◆ Prompt
Each line in the data holding "space" should be listed.

<<<<

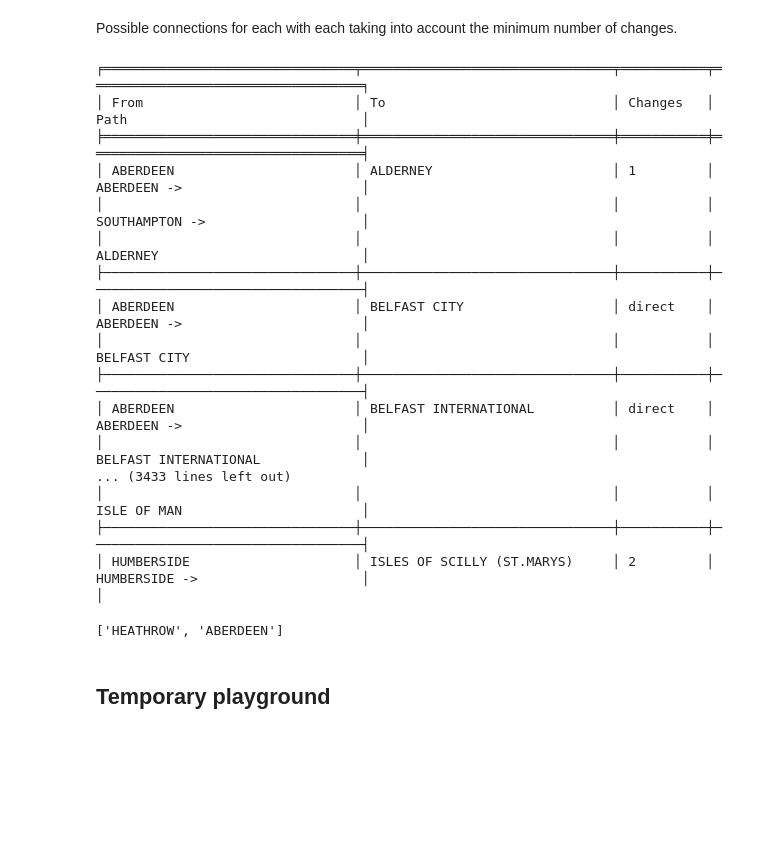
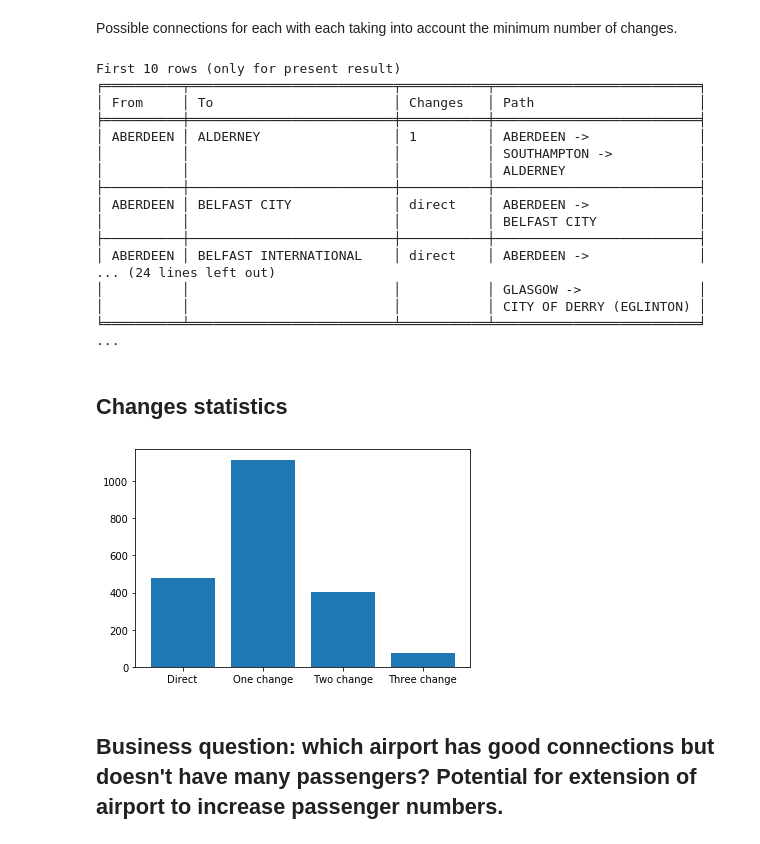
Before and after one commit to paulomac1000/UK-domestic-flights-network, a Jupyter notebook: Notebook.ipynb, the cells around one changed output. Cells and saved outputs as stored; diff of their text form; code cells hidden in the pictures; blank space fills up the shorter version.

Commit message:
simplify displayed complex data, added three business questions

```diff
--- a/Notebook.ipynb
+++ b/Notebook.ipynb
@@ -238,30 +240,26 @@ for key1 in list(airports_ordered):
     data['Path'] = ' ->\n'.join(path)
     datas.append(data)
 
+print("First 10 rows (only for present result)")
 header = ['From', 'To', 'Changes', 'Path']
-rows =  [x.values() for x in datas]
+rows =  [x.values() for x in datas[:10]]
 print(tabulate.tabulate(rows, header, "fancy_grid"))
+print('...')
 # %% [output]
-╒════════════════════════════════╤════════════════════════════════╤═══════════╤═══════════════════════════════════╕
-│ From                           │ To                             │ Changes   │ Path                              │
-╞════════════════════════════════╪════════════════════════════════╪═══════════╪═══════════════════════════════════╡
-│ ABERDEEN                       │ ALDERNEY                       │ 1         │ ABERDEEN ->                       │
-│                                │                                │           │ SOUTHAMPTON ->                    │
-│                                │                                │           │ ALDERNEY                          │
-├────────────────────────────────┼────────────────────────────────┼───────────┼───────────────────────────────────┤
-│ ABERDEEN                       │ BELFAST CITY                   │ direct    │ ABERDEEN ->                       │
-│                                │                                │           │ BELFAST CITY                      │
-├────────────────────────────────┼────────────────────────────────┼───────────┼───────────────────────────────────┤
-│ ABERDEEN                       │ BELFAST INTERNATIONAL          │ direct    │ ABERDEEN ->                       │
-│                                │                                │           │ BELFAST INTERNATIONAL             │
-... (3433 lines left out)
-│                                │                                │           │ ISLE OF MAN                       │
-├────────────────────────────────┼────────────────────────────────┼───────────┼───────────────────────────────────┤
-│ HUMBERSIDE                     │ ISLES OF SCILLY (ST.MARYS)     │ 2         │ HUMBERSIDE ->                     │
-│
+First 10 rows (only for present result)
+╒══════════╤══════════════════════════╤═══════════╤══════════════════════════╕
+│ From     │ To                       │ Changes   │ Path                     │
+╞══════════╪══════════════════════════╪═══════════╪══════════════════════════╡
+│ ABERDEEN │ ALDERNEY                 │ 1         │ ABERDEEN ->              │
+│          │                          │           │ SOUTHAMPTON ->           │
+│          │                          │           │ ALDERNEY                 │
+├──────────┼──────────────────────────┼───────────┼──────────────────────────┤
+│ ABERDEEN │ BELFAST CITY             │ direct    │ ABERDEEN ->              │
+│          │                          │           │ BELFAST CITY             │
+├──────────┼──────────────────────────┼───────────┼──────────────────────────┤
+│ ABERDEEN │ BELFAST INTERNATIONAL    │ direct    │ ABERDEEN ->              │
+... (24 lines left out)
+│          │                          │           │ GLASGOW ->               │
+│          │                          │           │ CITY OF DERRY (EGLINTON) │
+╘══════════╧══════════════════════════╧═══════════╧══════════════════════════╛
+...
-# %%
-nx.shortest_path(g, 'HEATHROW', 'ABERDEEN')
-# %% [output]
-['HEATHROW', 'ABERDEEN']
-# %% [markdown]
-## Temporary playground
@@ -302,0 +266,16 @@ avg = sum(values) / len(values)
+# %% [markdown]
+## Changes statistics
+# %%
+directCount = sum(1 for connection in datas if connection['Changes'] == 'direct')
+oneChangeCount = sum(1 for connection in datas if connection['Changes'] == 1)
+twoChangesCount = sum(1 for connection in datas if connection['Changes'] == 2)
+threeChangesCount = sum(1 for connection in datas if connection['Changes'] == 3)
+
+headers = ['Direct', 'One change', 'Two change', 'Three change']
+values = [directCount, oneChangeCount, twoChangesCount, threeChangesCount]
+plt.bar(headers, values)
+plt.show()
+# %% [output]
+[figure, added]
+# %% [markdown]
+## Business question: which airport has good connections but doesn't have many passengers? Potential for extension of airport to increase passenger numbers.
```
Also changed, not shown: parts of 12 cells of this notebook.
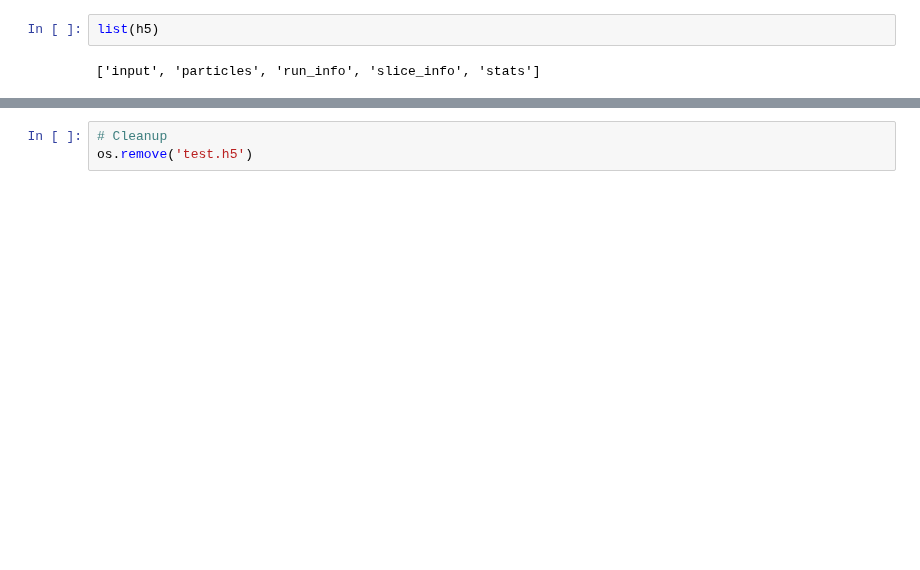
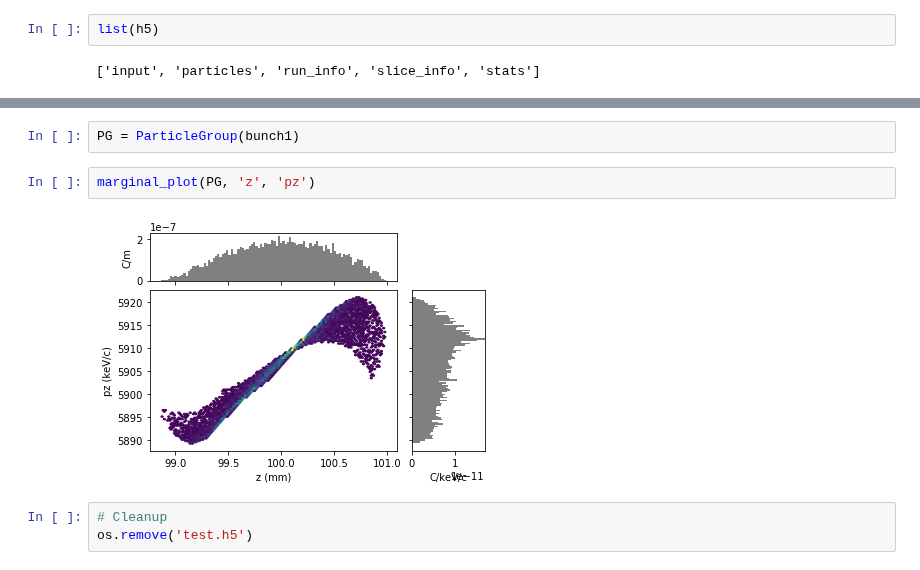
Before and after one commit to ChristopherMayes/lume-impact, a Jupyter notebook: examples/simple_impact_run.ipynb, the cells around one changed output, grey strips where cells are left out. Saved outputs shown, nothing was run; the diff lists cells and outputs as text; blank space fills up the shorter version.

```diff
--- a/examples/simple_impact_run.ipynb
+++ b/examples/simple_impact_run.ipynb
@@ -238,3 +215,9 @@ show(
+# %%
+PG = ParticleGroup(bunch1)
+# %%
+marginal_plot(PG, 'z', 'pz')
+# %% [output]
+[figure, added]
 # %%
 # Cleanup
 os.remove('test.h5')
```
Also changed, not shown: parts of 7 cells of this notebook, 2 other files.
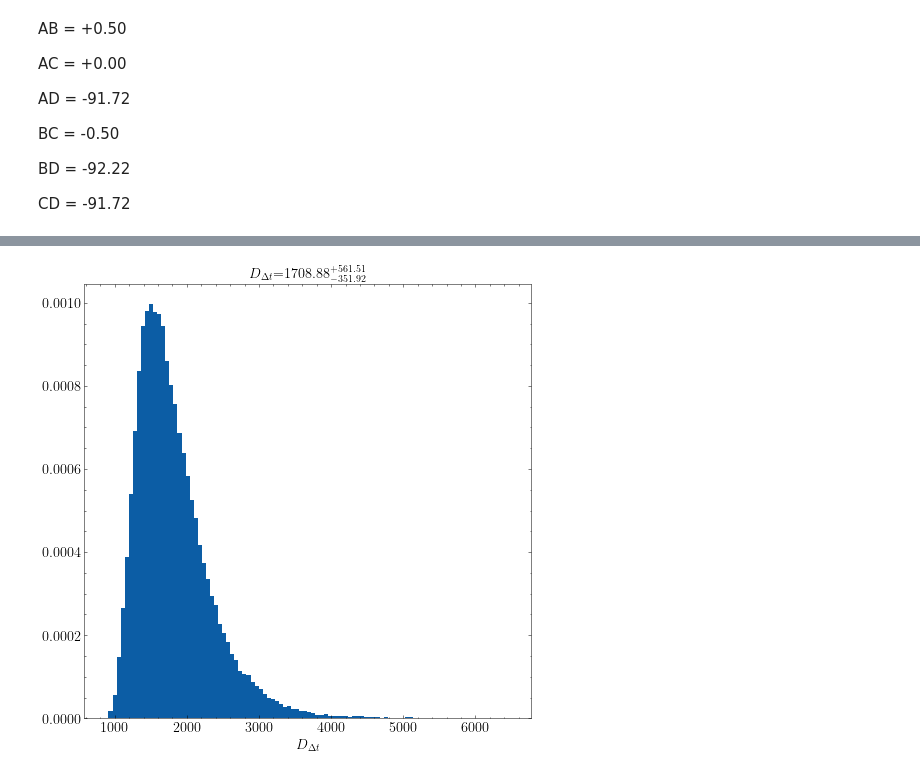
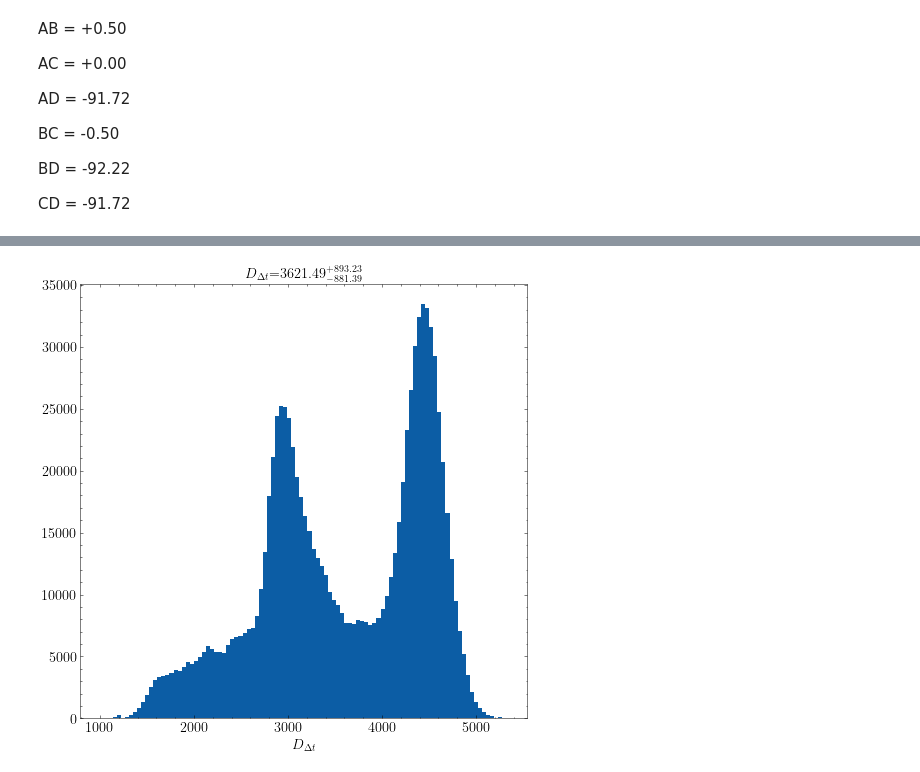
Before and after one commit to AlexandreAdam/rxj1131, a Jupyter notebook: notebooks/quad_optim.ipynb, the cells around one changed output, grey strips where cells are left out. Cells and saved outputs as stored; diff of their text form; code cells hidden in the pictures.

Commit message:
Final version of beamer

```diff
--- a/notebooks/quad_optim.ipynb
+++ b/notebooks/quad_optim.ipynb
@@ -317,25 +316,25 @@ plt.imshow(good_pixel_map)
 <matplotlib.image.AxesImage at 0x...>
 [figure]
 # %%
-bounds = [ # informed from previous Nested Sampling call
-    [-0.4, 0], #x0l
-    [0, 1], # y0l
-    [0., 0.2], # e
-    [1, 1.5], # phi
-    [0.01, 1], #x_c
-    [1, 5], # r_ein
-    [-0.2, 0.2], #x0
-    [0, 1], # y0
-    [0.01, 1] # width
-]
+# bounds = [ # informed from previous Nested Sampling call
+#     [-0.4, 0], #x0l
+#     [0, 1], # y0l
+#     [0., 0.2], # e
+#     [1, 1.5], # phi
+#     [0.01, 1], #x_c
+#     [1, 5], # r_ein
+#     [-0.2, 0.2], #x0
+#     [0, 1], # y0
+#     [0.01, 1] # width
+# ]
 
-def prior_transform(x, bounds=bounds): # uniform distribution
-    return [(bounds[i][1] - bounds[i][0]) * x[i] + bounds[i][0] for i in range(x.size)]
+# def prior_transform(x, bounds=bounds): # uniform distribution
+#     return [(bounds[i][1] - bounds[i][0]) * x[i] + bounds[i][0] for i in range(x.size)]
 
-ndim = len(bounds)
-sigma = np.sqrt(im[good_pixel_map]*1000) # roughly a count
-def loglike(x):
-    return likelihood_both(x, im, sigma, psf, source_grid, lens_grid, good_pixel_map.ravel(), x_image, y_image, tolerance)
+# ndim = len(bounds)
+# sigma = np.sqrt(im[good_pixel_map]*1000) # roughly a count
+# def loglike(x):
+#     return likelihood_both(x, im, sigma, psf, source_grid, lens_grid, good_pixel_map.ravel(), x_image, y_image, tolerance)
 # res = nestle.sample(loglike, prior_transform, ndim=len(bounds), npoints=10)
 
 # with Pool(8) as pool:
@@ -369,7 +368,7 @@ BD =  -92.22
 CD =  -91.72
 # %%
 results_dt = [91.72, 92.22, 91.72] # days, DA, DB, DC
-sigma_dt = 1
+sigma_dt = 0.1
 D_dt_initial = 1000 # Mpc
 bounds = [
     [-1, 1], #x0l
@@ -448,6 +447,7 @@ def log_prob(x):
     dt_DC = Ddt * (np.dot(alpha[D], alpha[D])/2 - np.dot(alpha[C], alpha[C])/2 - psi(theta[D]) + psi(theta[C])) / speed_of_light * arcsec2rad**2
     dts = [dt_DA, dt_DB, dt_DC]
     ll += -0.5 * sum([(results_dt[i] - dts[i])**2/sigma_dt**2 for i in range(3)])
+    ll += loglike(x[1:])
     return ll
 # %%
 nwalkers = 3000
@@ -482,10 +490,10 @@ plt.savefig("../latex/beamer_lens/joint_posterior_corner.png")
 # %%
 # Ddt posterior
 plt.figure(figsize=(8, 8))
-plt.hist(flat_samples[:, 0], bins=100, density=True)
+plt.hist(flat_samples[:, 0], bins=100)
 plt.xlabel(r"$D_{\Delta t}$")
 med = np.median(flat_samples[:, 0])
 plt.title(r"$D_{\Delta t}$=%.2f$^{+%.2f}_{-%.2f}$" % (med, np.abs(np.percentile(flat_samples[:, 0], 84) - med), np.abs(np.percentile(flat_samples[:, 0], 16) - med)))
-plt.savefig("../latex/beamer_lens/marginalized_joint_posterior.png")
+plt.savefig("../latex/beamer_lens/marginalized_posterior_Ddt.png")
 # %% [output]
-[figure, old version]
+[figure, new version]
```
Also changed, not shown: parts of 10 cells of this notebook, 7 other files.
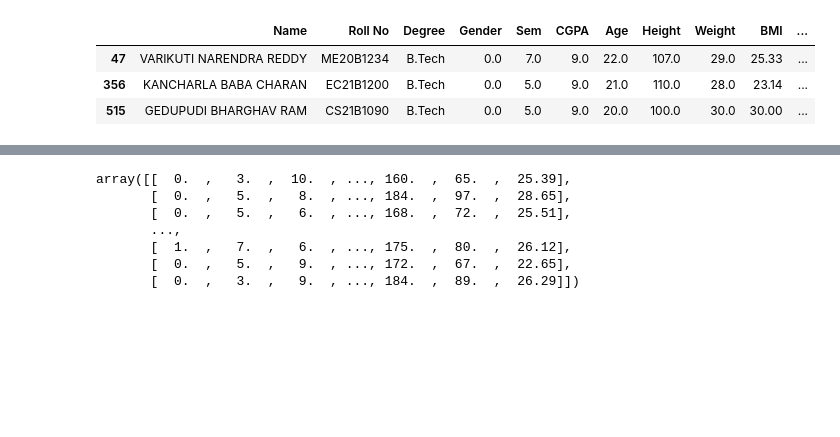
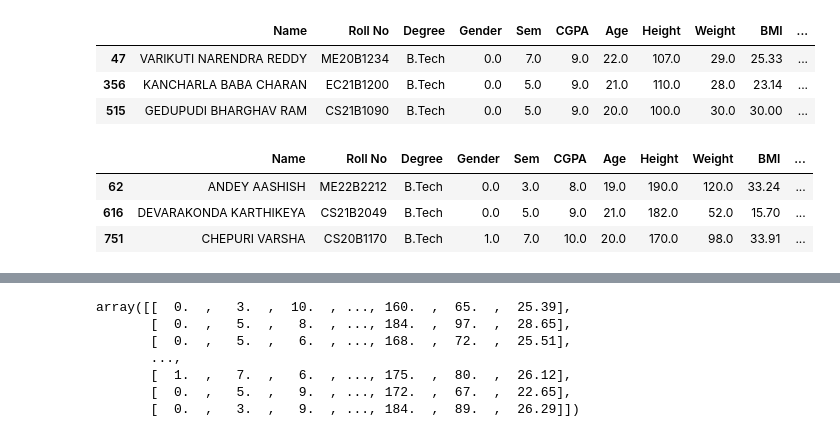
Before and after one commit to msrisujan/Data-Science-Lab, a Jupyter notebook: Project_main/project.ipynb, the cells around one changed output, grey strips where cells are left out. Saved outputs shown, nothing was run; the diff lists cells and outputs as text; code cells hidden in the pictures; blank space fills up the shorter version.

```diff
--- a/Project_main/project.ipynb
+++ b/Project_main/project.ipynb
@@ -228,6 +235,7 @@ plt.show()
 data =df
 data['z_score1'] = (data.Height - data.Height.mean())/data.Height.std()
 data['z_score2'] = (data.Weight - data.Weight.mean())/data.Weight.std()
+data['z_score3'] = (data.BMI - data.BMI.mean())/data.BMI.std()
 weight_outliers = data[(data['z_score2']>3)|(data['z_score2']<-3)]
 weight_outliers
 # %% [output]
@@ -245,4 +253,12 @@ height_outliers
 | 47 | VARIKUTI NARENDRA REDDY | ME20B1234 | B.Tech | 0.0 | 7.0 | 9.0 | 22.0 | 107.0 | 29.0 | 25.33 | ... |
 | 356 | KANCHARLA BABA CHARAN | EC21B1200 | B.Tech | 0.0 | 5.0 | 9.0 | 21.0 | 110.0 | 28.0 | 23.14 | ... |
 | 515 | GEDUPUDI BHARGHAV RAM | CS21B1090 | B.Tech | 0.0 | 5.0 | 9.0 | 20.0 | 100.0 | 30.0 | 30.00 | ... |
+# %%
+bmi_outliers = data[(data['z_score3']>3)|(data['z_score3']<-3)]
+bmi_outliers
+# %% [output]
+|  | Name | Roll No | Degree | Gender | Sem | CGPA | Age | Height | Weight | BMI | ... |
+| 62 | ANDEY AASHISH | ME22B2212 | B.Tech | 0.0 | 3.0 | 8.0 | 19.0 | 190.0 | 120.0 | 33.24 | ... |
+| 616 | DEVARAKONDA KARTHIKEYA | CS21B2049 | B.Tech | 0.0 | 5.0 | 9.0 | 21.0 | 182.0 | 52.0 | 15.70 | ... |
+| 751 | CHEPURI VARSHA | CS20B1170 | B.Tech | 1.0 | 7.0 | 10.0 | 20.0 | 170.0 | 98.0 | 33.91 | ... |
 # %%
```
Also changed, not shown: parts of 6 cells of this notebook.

>>>>

◆ Answer box
Before and after one commit to paulomac1000/UK-domestic-flights-network, a Jupyter notebook: Notebook.ipynb, the cells around one changed output. Cells and saved outputs as stored; diff of their text form; code cells hidden in the pictures; blank space fills up the shorter version.
Before and after one commit to ChristopherMayes/lume-impact, a Jupyter notebook: examples/simple_impact_run.ipynb, the cells around one changed output, grey strips where cells are left out. Saved outputs shown, nothing was run; the diff lists cells and outputs as text; blank space fills up the shorter version.
Before and after one commit to msrisujan/Data-Science-Lab, a Jupyter notebook: Project_main/project.ipynb, the cells around one changed output, grey strips where cells are left out. Saved outputs shown, nothing was run; the diff lists cells and outputs as text; code cells hidden in the pictures; blank space fills up the shorter version.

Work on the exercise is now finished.